PROVIDED RECORDS below:
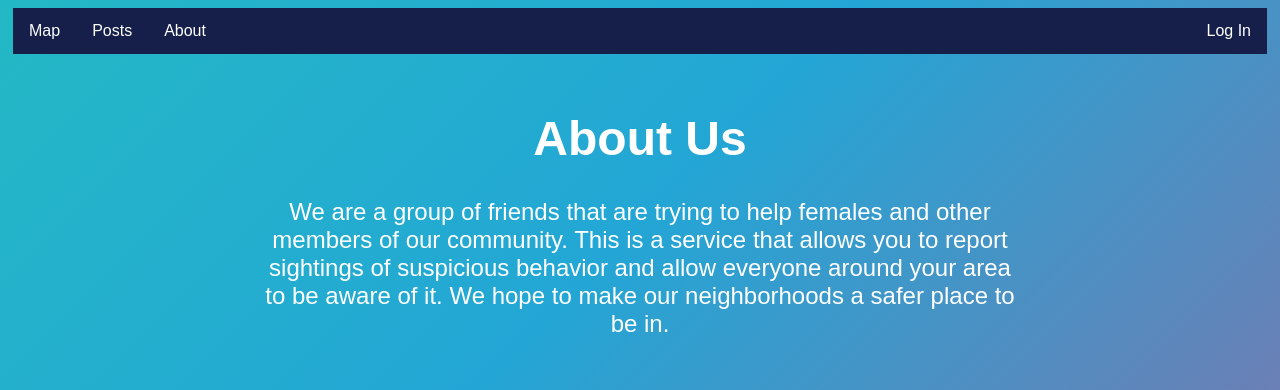
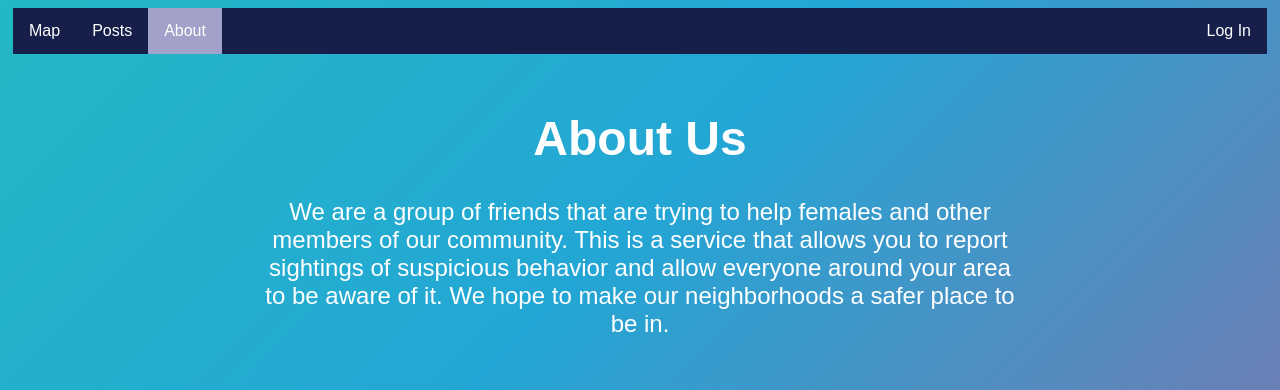
Before and after one commit to figtree2/Hackathon, a website: page templates/about.html in a window 1280 px wide. Shown: the top 390 px of the page. Drawn offline with Linux system fonts and the light colour scheme.

Commit message:
active navbar

```diff
--- a/static/css/styles.css
+++ b/static/css/styles.css
@@ -90,6 +90,9 @@ h1 {
 p {
     color: white;
 }
+.active {
+    background-color: rgb(161, 161, 201);
+}
 .aboutText {
     display: block;
     padding-top: 20px;
--- a/templates/about.html
+++ b/templates/about.html
@@ -11,7 +11,7 @@
     <ul>
         <li><a href="/">Map</a></li>
         <li><a href="posts.html">Posts</a></li>
-        <li><a href="about.html">About</a></li>
+        <li><a class="active" href="about.html">About</a></li>
         <ri><a href="login.html">Log In</a></ri>
     </ul>
     <div class = "aboutText">
```
Also changed, not shown: templates/index.html (+1 -1 lines), templates/posts.html (+1 -1 lines).
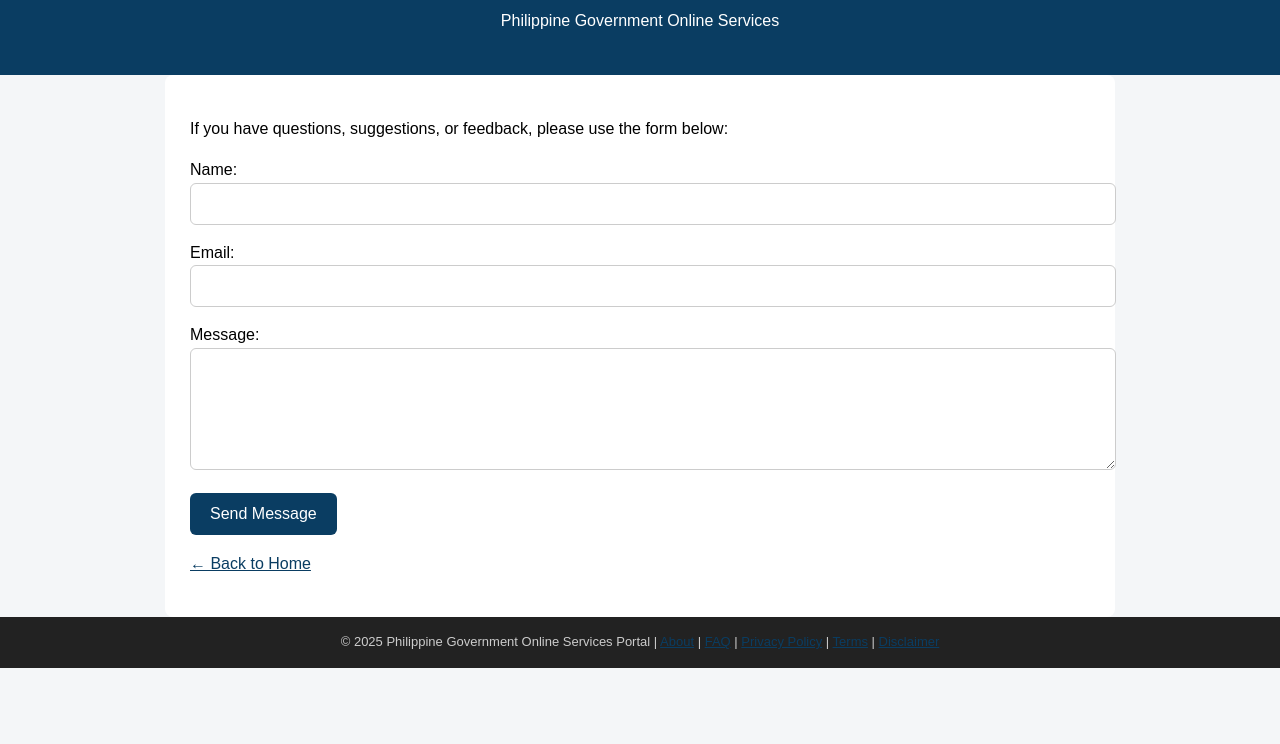
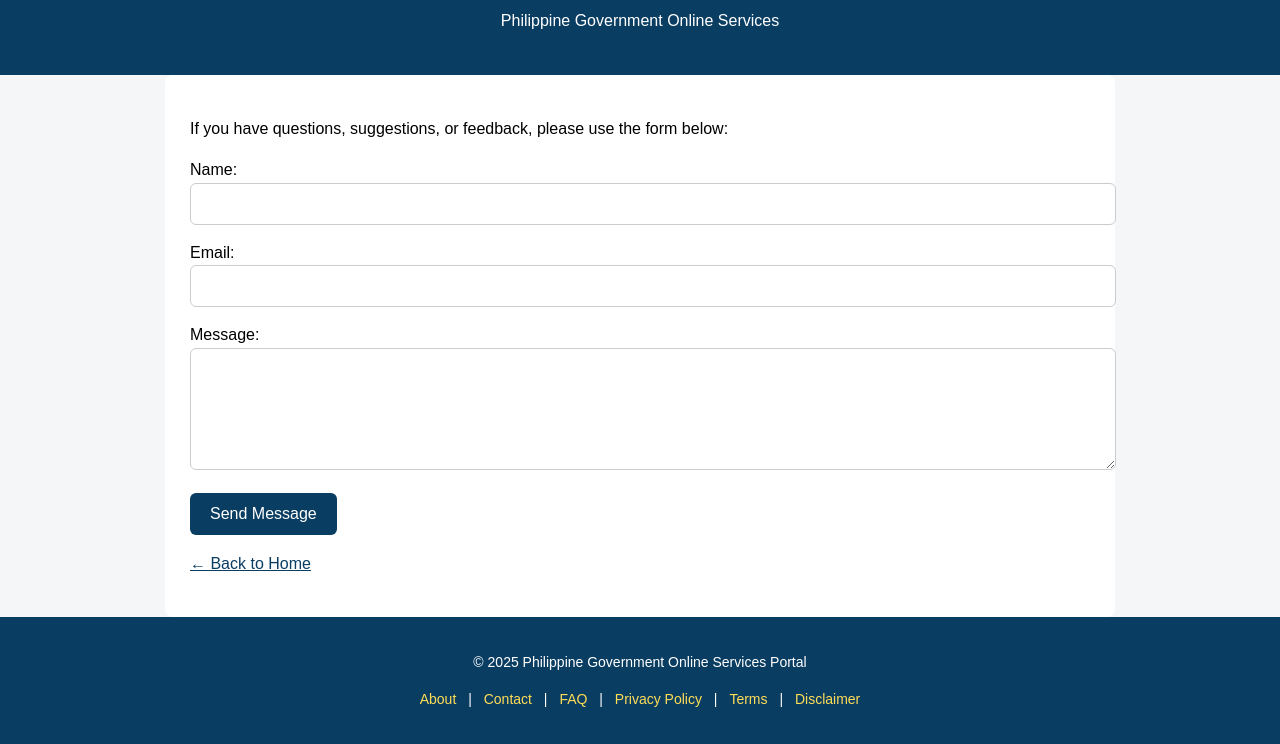
Before and after one commit to govt-ops/allinone, a plain HTML site: page contact.html in a window 1280 px wide. Shown: the part 111-855 px from the top of the page. Before the commit the page ends 800 px from the top, so only its background shows below. Drawn offline with Linux system fonts and the light colour scheme.

Commit message:
Update contact.html

```diff
--- a/contact.html
+++ b/contact.html
@@ -85,13 +85,18 @@ a { color: #0a3d62; }
 
 </div>
 
-<footer>
-© 2025 Philippine Government Online Services Portal |
-<a href="about.html">About</a> |
-<a href="faq.html">FAQ</a> |
-<a href="privacy-policy.html">Privacy Policy</a> |
-<a href="terms.html">Terms</a> |
-<a href="disclaimer.html">Disclaimer</a>
+<footer style="background:#0a3d62; color:#ffffff; text-align:center; padding:20px; font-size:14px; line-height:1.6;">
+  <p>
+    © 2025 Philippine Government Online Services Portal
+  </p>
+  <p>
+    <a href="about.html" style="color:#ffdd57; text-decoration:none; margin:0 8px;">About</a> |
+    <a href="contact.html" style="color:#ffdd57; text-decoration:none; margin:0 8px;">Contact</a> |
+    <a href="faq.html" style="color:#ffdd57; text-decoration:none; margin:0 8px;">FAQ</a> |
+    <a href="privacy-policy.html" style="color:#ffdd57; text-decoration:none; margin:0 8px;">Privacy Policy</a> |
+    <a href="terms.html" style="color:#ffdd57; text-decoration:none; margin:0 8px;">Terms</a> |
+    <a href="disclaimer.html" style="color:#ffdd57; text-decoration:none; margin:0 8px;">Disclaimer</a>
+  </p>
 </footer>
 
 </body>
```
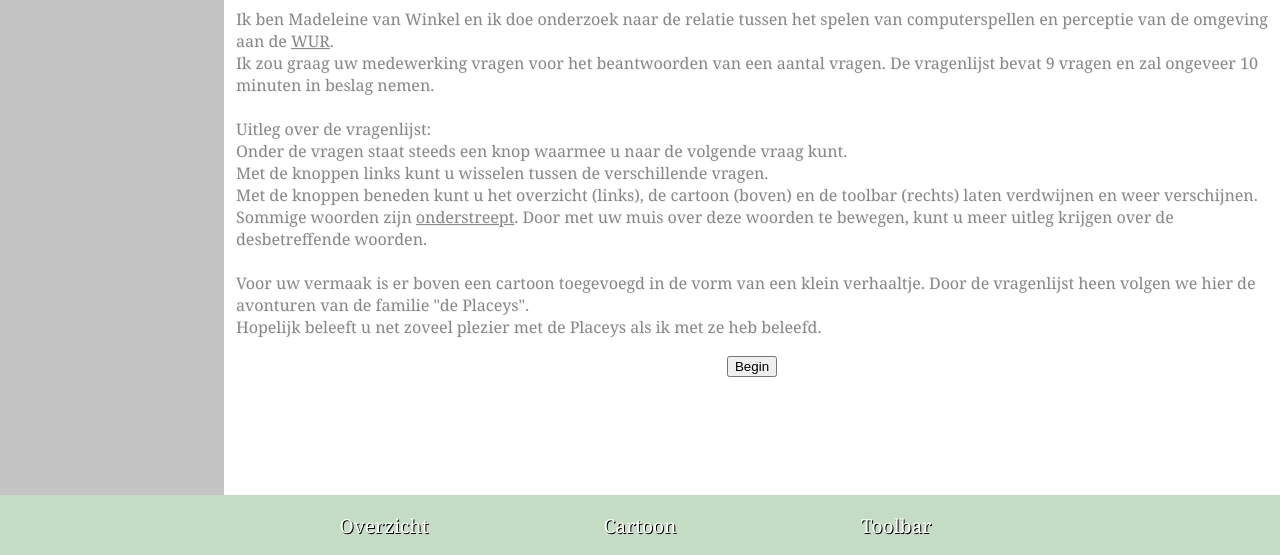
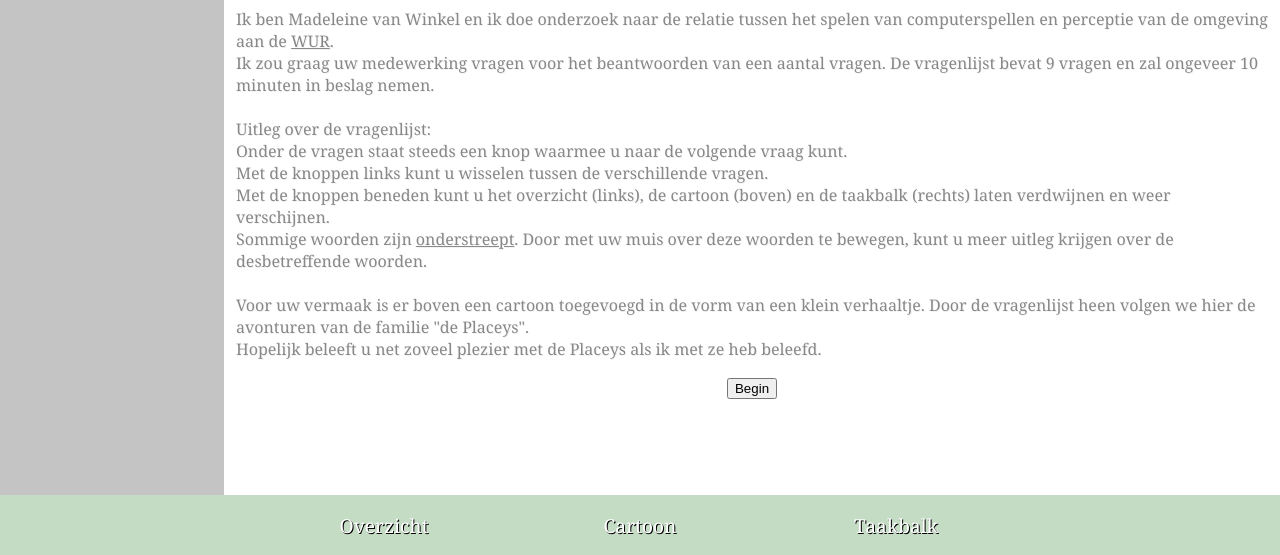
Before and after one commit to GeOdin/Geonaire, a plain HTML site: page Geonaire.html in a window 1280 px wide. Shown: the part 245-800 px from the top of the page. Drawn offline with nearby package versions, Linux system fonts and the light colour scheme; some packages are replaced by stand-ins of ours.

Commit message:
Changed the text 'toolbar' into 'taakbalk' for the Dutch users

```diff
--- a/Geonaire.html
+++ b/Geonaire.html
@@ -3,7 +3,7 @@
 	Geonaire.html
 	Hoofd pagina voor de Geonaire
 	Gemaakt op 2016-11-24
-	Het laatst veranderd op 2016-12-11
+	Het laatst veranderd op 2016-12-16
 	door GeOdin
 -->
 
@@ -77,7 +77,7 @@
 				<ul id="footer-buttons">
 					<li id="button-overview" class="footer-item"> Overzicht </li>
 					<li id="button-cartoon" class="footer-item"> Cartoon </li>
-					<li id="button-toolbar" class="footer-item"> Toolbar </li>
+					<li id="button-toolbar" class="footer-item"> Taakbalk </li>
 				</ul>
 			</div>
 		</div>
--- a/js/GeonaireQuestions.js
+++ b/js/GeonaireQuestions.js
@@ -58,7 +58,7 @@ var questions = [
 		"cartoon-introduction",
 		"<p style='text-align:center;'>Met onder andere 'Greet' de oma, 'Grumps' de opa, 'Doerak' de hond,<br/>'Piet' de hardwerkende zoon, 'Steven' de sportieve kleinzoon en 'Charlotte' de computerliefhebster</p>", // Pechvogel Piet
 		"Introductie",
-		'<p>Beste deelnemer,<br/><br/> Ik ben Madeleine van Winkel en ik doe onderzoek naar de relatie tussen het spelen van computerspellen en perceptie van de omgeving aan de <u title="(Wageningen University &amp; Research)">WUR</u>. <br/> Ik zou graag uw medewerking vragen voor het beantwoorden van een aantal vragen. De vragenlijst bevat 9 vragen en zal ongeveer 10 minuten in beslag nemen.<br/><br/> Uitleg over de vragenlijst:<br/> Onder de vragen staat steeds een knop waarmee u naar de volgende vraag kunt. <br/> Met de knoppen links kunt u wisselen tussen de verschillende vragen. <br/> Met de knoppen beneden kunt u het overzicht (links), de cartoon (boven) en de toolbar (rechts) laten verdwijnen en weer verschijnen.<br/> Sommige woorden zijn <u title="Een voorbeeld.">onderstreept</u>. Door met uw muis over deze woorden te bewegen, kunt u meer uitleg krijgen over de desbetreffende woorden. <br/><br/> Voor uw vermaak is er boven een cartoon toegevoegd in de vorm van een klein verhaaltje. Door de vragenlijst heen volgen we hier de avonturen van de familie "de Placeys". <br/> Hopelijk beleeft u net zoveel plezier met de Placeys als ik met ze heb beleefd. <br/> <form onsubmit="showQuestion1(questions, user);"><input type="submit" value="Begin"></form></p>'
+		'<p>Beste deelnemer,<br/><br/> Ik ben Madeleine van Winkel en ik doe onderzoek naar de relatie tussen het spelen van computerspellen en perceptie van de omgeving aan de <u title="(Wageningen University &amp; Research)">WUR</u>. <br/> Ik zou graag uw medewerking vragen voor het beantwoorden van een aantal vragen. De vragenlijst bevat 9 vragen en zal ongeveer 10 minuten in beslag nemen.<br/><br/> Uitleg over de vragenlijst:<br/> Onder de vragen staat steeds een knop waarmee u naar de volgende vraag kunt. <br/> Met de knoppen links kunt u wisselen tussen de verschillende vragen. <br/> Met de knoppen beneden kunt u het overzicht (links), de cartoon (boven) en de taakbalk (rechts) laten verdwijnen en weer verschijnen.<br/> Sommige woorden zijn <u title="Een voorbeeld.">onderstreept</u>. Door met uw muis over deze woorden te bewegen, kunt u meer uitleg krijgen over de desbetreffende woorden. <br/><br/> Voor uw vermaak is er boven een cartoon toegevoegd in de vorm van een klein verhaaltje. Door de vragenlijst heen volgen we hier de avonturen van de familie "de Placeys". <br/> Hopelijk beleeft u net zoveel plezier met de Placeys als ik met ze heb beleefd. <br/> <form onsubmit="showQuestion1(questions, user);"><input type="submit" value="Begin"></form></p>'
 	],
 	[
 		"cartoon-question1",
```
End of PROVIDED RECORDS.
ASSIGNMENT ▸ Pictures are to be left out when the entries above are repeated exactly.

RESPONSE ▸
Before and after one commit to figtree2/Hackathon, a website: page templates/about.html in a window 1280 px wide. Shown: the top 390 px of the page. Drawn offline with Linux system fonts and the light colour scheme.

Commit message:
active navbar

```diff
--- a/static/css/styles.css
+++ b/static/css/styles.css
@@ -90,6 +90,9 @@ h1 {
 p {
     color: white;
 }
+.active {
+    background-color: rgb(161, 161, 201);
+}
 .aboutText {
     display: block;
     padding-top: 20px;
--- a/templates/about.html
+++ b/templates/about.html
@@ -11,7 +11,7 @@
     <ul>
         <li><a href="/">Map</a></li>
         <li><a href="posts.html">Posts</a></li>
-        <li><a href="about.html">About</a></li>
+        <li><a class="active" href="about.html">About</a></li>
         <ri><a href="login.html">Log In</a></ri>
     </ul>
     <div class = "aboutText">
```
Also changed, not shown: templates/index.html (+1 -1 lines), templates/posts.html (+1 -1 lines).
Before and after one commit to govt-ops/allinone, a plain HTML site: page contact.html in a window 1280 px wide. Shown: the part 111-855 px from the top of the page. Before the commit the page ends 800 px from the top, so only its background shows below. Drawn offline with Linux system fonts and the light colour scheme.

Commit message:
Update contact.html

```diff
--- a/contact.html
+++ b/contact.html
@@ -85,13 +85,18 @@ a { color: #0a3d62; }
 
 </div>
 
-<footer>
-© 2025 Philippine Government Online Services Portal |
-<a href="about.html">About</a> |
-<a href="faq.html">FAQ</a> |
-<a href="privacy-policy.html">Privacy Policy</a> |
-<a href="terms.html">Terms</a> |
-<a href="disclaimer.html">Disclaimer</a>
+<footer style="background:#0a3d62; color:#ffffff; text-align:center; padding:20px; font-size:14px; line-height:1.6;">
+  <p>
+    © 2025 Philippine Government Online Services Portal
+  </p>
+  <p>
+    <a href="about.html" style="color:#ffdd57; text-decoration:none; margin:0 8px;">About</a> |
+    <a href="contact.html" style="color:#ffdd57; text-decoration:none; margin:0 8px;">Contact</a> |
+    <a href="faq.html" style="color:#ffdd57; text-decoration:none; margin:0 8px;">FAQ</a> |
+    <a href="privacy-policy.html" style="color:#ffdd57; text-decoration:none; margin:0 8px;">Privacy Policy</a> |
+    <a href="terms.html" style="color:#ffdd57; text-decoration:none; margin:0 8px;">Terms</a> |
+    <a href="disclaimer.html" style="color:#ffdd57; text-decoration:none; margin:0 8px;">Disclaimer</a>
+  </p>
 </footer>
 
 </body>
```
Before and after one commit to GeOdin/Geonaire, a plain HTML site: page Geonaire.html in a window 1280 px wide. Shown: the part 245-800 px from the top of the page. Drawn offline with nearby package versions, Linux system fonts and the light colour scheme; some packages are replaced by stand-ins of ours.

Commit message:
Changed the text 'toolbar' into 'taakbalk' for the Dutch users

```diff
--- a/Geonaire.html
+++ b/Geonaire.html
@@ -3,7 +3,7 @@
 	Geonaire.html
 	Hoofd pagina voor de Geonaire
 	Gemaakt op 2016-11-24
-	Het laatst veranderd op 2016-12-11
+	Het laatst veranderd op 2016-12-16
 	door GeOdin
 -->
 
@@ -77,7 +77,7 @@
 				<ul id="footer-buttons">
 					<li id="button-overview" class="footer-item"> Overzicht </li>
 					<li id="button-cartoon" class="footer-item"> Cartoon </li>
-					<li id="button-toolbar" class="footer-item"> Toolbar </li>
+					<li id="button-toolbar" class="footer-item"> Taakbalk </li>
 				</ul>
 			</div>
 		</div>
--- a/js/GeonaireQuestions.js
+++ b/js/GeonaireQuestions.js
@@ -58,7 +58,7 @@ var questions = [
 		"cartoon-introduction",
 		"<p style='text-align:center;'>Met onder andere 'Greet' de oma, 'Grumps' de opa, 'Doerak' de hond,<br/>'Piet' de hardwerkende zoon, 'Steven' de sportieve kleinzoon en 'Charlotte' de computerliefhebster</p>", // Pechvogel Piet
 		"Introductie",
-		'<p>Beste deelnemer,<br/><br/> Ik ben Madeleine van Winkel en ik doe onderzoek naar de relatie tussen het spelen van computerspellen en perceptie van de omgeving aan de <u title="(Wageningen University &amp; Research)">WUR</u>. <br/> Ik zou graag uw medewerking vragen voor het beantwoorden van een aantal vragen. De vragenlijst bevat 9 vragen en zal ongeveer 10 minuten in beslag nemen.<br/><br/> Uitleg over de vragenlijst:<br/> Onder de vragen staat steeds een knop waarmee u naar de volgende vraag kunt. <br/> Met de knoppen links kunt u wisselen tussen de verschillende vragen. <br/> Met de knoppen beneden kunt u het overzicht (links), de cartoon (boven) en de toolbar (rechts) laten verdwijnen en weer verschijnen.<br/> Sommige woorden zijn <u title="Een voorbeeld.">onderstreept</u>. Door met uw muis over deze woorden te bewegen, kunt u meer uitleg krijgen over de desbetreffende woorden. <br/><br/> Voor uw vermaak is er boven een cartoon toegevoegd in de vorm van een klein verhaaltje. Door de vragenlijst heen volgen we hier de avonturen van de familie "de Placeys". <br/> Hopelijk beleeft u net zoveel plezier met de Placeys als ik met ze heb beleefd. <br/> <form onsubmit="showQuestion1(questions, user);"><input type="submit" value="Begin"></form></p>'
+		'<p>Beste deelnemer,<br/><br/> Ik ben Madeleine van Winkel en ik doe onderzoek naar de relatie tussen het spelen van computerspellen en perceptie van de omgeving aan de <u title="(Wageningen University &amp; Research)">WUR</u>. <br/> Ik zou graag uw medewerking vragen voor het beantwoorden van een aantal vragen. De vragenlijst bevat 9 vragen en zal ongeveer 10 minuten in beslag nemen.<br/><br/> Uitleg over de vragenlijst:<br/> Onder de vragen staat steeds een knop waarmee u naar de volgende vraag kunt. <br/> Met de knoppen links kunt u wisselen tussen de verschillende vragen. <br/> Met de knoppen beneden kunt u het overzicht (links), de cartoon (boven) en de taakbalk (rechts) laten verdwijnen en weer verschijnen.<br/> Sommige woorden zijn <u title="Een voorbeeld.">onderstreept</u>. Door met uw muis over deze woorden te bewegen, kunt u meer uitleg krijgen over de desbetreffende woorden. <br/><br/> Voor uw vermaak is er boven een cartoon toegevoegd in de vorm van een klein verhaaltje. Door de vragenlijst heen volgen we hier de avonturen van de familie "de Placeys". <br/> Hopelijk beleeft u net zoveel plezier met de Placeys als ik met ze heb beleefd. <br/> <form onsubmit="showQuestion1(questions, user);"><input type="submit" value="Begin"></form></p>'
 	],
 	[
 		"cartoon-question1",
```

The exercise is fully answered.